_Excerpted data_.
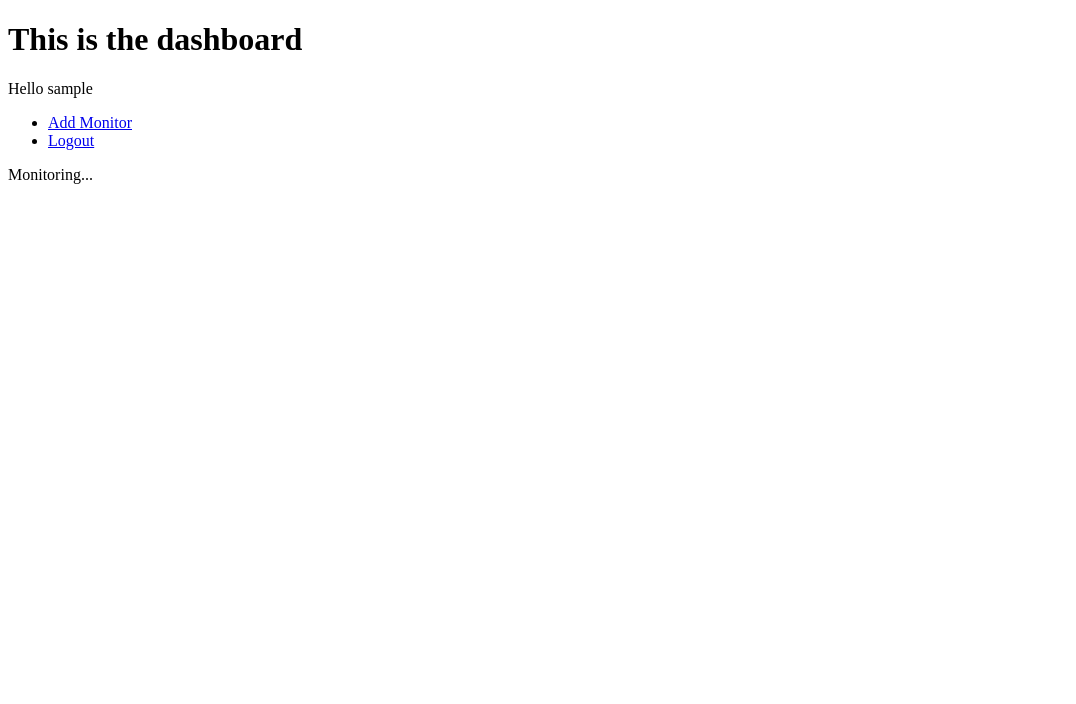
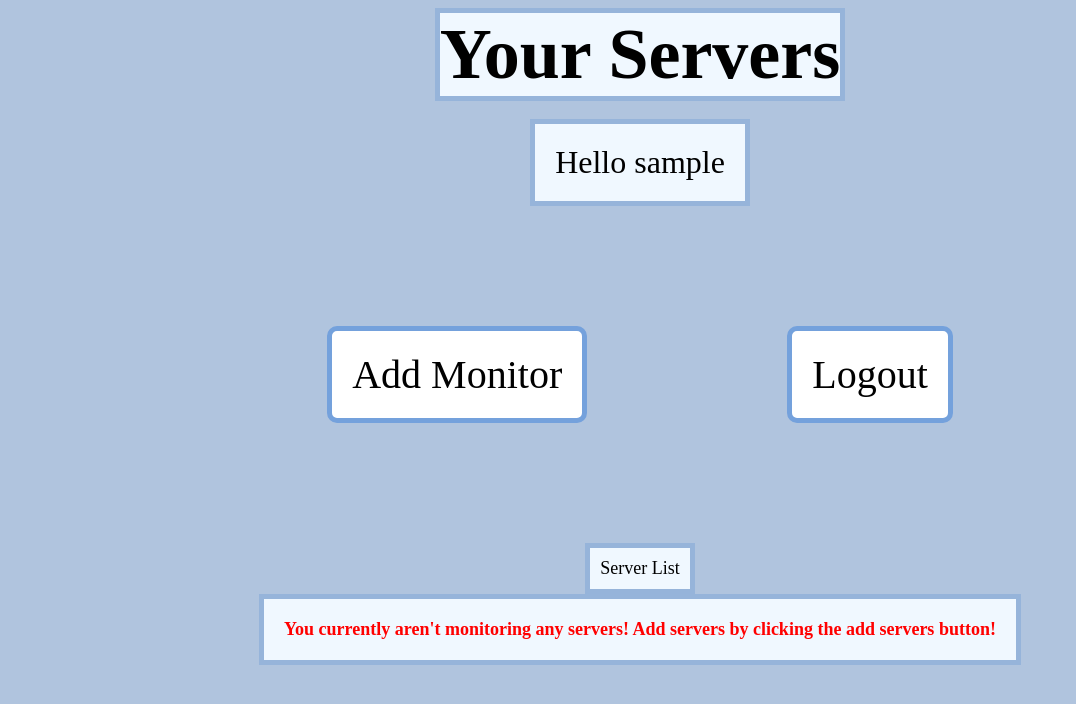
Before and after one commit to Ravioli45/server-monitor-tool, a Flask app: page /dashboard in a window 1280 px wide. Shown: the top 704 px of the page, without its empty margins (0-1076 px from the left). Run offline with Flask 3, Linux system fonts and the light colour scheme; the visitor is signed in with stand-in values (Sample User, id 1); data that the repository does not hold is empty.

Commit message:
Dashboard UI Prettyfied

```diff
--- a/app/templates/dashboard.html
+++ b/app/templates/dashboard.html
@@ -1,28 +1,117 @@
 <!DOCTYPE html>
 <html>
+    <head>
+        <style>
+            h1{
+                font-size: 72px;
+                text-align: center;
+                display: table;
+                margin: auto;
+                border: thick solid rgb(150, 180, 218);
+                background-color:aliceblue;
+            }
+            .serverListHead{
+            display: table;
+            margin: auto;
+            color: black;
+            padding: 10px;
+
+            background-color:aliceblue;
+            border: thick solid rgb(150, 180, 218);
+
+
+            font-size: 18px;
+            }
+            .serverList{
+                display: table;
+                margin: auto;
+                padding: 10px;
+                background-color: aliceblue;
+                border: thick solid rgb(150, 180, 218);
+            }
+            .welcome{
+            display: table;
+            margin: auto;
+            color: black;
+            padding: 20px;
+
+            background-color:aliceblue;
+            border: thick solid rgb(150, 180, 218);
+
+
+            font-size: 32px;
+            }
+            .alert_NoServers{
+                display: table;
+            margin: auto;
+            color: red;
+            padding: 10px;
+
+            background-color:aliceblue;
+
+            font-weight: bolder;
+
+            font-size: 18px;
+            }
+            body{
+                background-color: lightsteelblue;
+            }
+            .buttons{
+                display: table;
+                margin: auto;
+                padding: 20px;
+            }
+            .childButton{
+                display: inline-block;
+                padding: 20px;
+                border: thick solid rgb(116, 161, 220) ;
+                background-color: white;
+                border-radius: 10px;
+                margin : 100px;
+
+                font-size: 40px;
+                font-family: 'Times New Roman', Times, serif;
+
+
+
+            }
+            .button{
+                text-decoration: none;
+                color: black;
+            }
+        </style>
+    </head>
 
     <body>
 
-        <h1>This is the dashboard</h1>
+        <h1>Your Servers</h1>
+        <br>
 
-        <p>Hello {{ current_user.username }}</p>
+        <p class = "welcome">Hello {{ current_user.username }}</p>
 
-        <ul>
 
-            <li><a href="{{ url_for('main.add_monitor') }}">Add Monitor</a></li>
-            <li><a href="{{ url_for('main.logout') }}">Logout</a></li>
+        <div class = 'buttons'>
+            <div class = 'childButton'><a class="button" href="{{ url_for('main.add_monitor') }}">Add Monitor</a></div>
 
-        </ul>
+            <div class = 'childButton'><a class ="button" href="{{ url_for('main.logout') }}">Logout</a></div>
 
-        <p>Monitoring...</p>
+        </div>
 
+        <p class = 'serverListHead'>Server List</p>
+        <div class = "serverList">
+        {% if monitors%}
         {% for monitor in monitors %}
+
         <p>{{ monitor.url }}
             <a href="{{ url_for('main.remove_monitor', monitor_id=monitor.id) }}">remove</a>
         </p>
         {% endfor %}
 
+        {% else %}
+        <p class = 'alert_NoServers'>You currently aren't monitoring any servers! Add servers by clicking the add servers button! </p>
+        {% endif %}
 
+    </div>
 
     </body>
 
```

_Task item_. Write out the whole listing exactly, with no pictures.

_Written answer_.
Before and after one commit to Ravioli45/server-monitor-tool, a Flask app: page /dashboard in a window 1280 px wide. Shown: the top 704 px of the page, without its empty margins (0-1076 px from the left). Run offline with Flask 3, Linux system fonts and the light colour scheme; the visitor is signed in with stand-in values (Sample User, id 1); data that the repository does not hold is empty.

Commit message:
Dashboard UI Prettyfied

```diff
--- a/app/templates/dashboard.html
+++ b/app/templates/dashboard.html
@@ -1,28 +1,117 @@
 <!DOCTYPE html>
 <html>
+    <head>
+        <style>
+            h1{
+                font-size: 72px;
+                text-align: center;
+                display: table;
+                margin: auto;
+                border: thick solid rgb(150, 180, 218);
+                background-color:aliceblue;
+            }
+            .serverListHead{
+            display: table;
+            margin: auto;
+            color: black;
+            padding: 10px;
+
+            background-color:aliceblue;
+            border: thick solid rgb(150, 180, 218);
+
+
+            font-size: 18px;
+            }
+            .serverList{
+                display: table;
+                margin: auto;
+                padding: 10px;
+                background-color: aliceblue;
+                border: thick solid rgb(150, 180, 218);
+            }
+            .welcome{
+            display: table;
+            margin: auto;
+            color: black;
+            padding: 20px;
+
+            background-color:aliceblue;
+            border: thick solid rgb(150, 180, 218);
+
+
+            font-size: 32px;
+            }
+            .alert_NoServers{
+                display: table;
+            margin: auto;
+            color: red;
+            padding: 10px;
+
+            background-color:aliceblue;
+
+            font-weight: bolder;
+
+            font-size: 18px;
+            }
+            body{
+                background-color: lightsteelblue;
+            }
+            .buttons{
+                display: table;
+                margin: auto;
+                padding: 20px;
+            }
+            .childButton{
+                display: inline-block;
+                padding: 20px;
+                border: thick solid rgb(116, 161, 220) ;
+                background-color: white;
+                border-radius: 10px;
+                margin : 100px;
+
+                font-size: 40px;
+                font-family: 'Times New Roman', Times, serif;
+
+
+
+            }
+            .button{
+                text-decoration: none;
+                color: black;
+            }
+        </style>
+    </head>
 
     <body>
 
-        <h1>This is the dashboard</h1>
+        <h1>Your Servers</h1>
+        <br>
 
-        <p>Hello {{ current_user.username }}</p>
+        <p class = "welcome">Hello {{ current_user.username }}</p>
 
-        <ul>
 
-            <li><a href="{{ url_for('main.add_monitor') }}">Add Monitor</a></li>
-            <li><a href="{{ url_for('main.logout') }}">Logout</a></li>
+        <div class = 'buttons'>
+            <div class = 'childButton'><a class="button" href="{{ url_for('main.add_monitor') }}">Add Monitor</a></div>
 
-        </ul>
+            <div class = 'childButton'><a class ="button" href="{{ url_for('main.logout') }}">Logout</a></div>
 
-        <p>Monitoring...</p>
+        </div>
 
+        <p class = 'serverListHead'>Server List</p>
+        <div class = "serverList">
+        {% if monitors%}
         {% for monitor in monitors %}
+
         <p>{{ monitor.url }}
             <a href="{{ url_for('main.remove_monitor', monitor_id=monitor.id) }}">remove</a>
         </p>
         {% endfor %}
 
+        {% else %}
+        <p class = 'alert_NoServers'>You currently aren't monitoring any servers! Add servers by clicking the add servers button! </p>
+        {% endif %}
 
+    </div>
 
     </body>
 
```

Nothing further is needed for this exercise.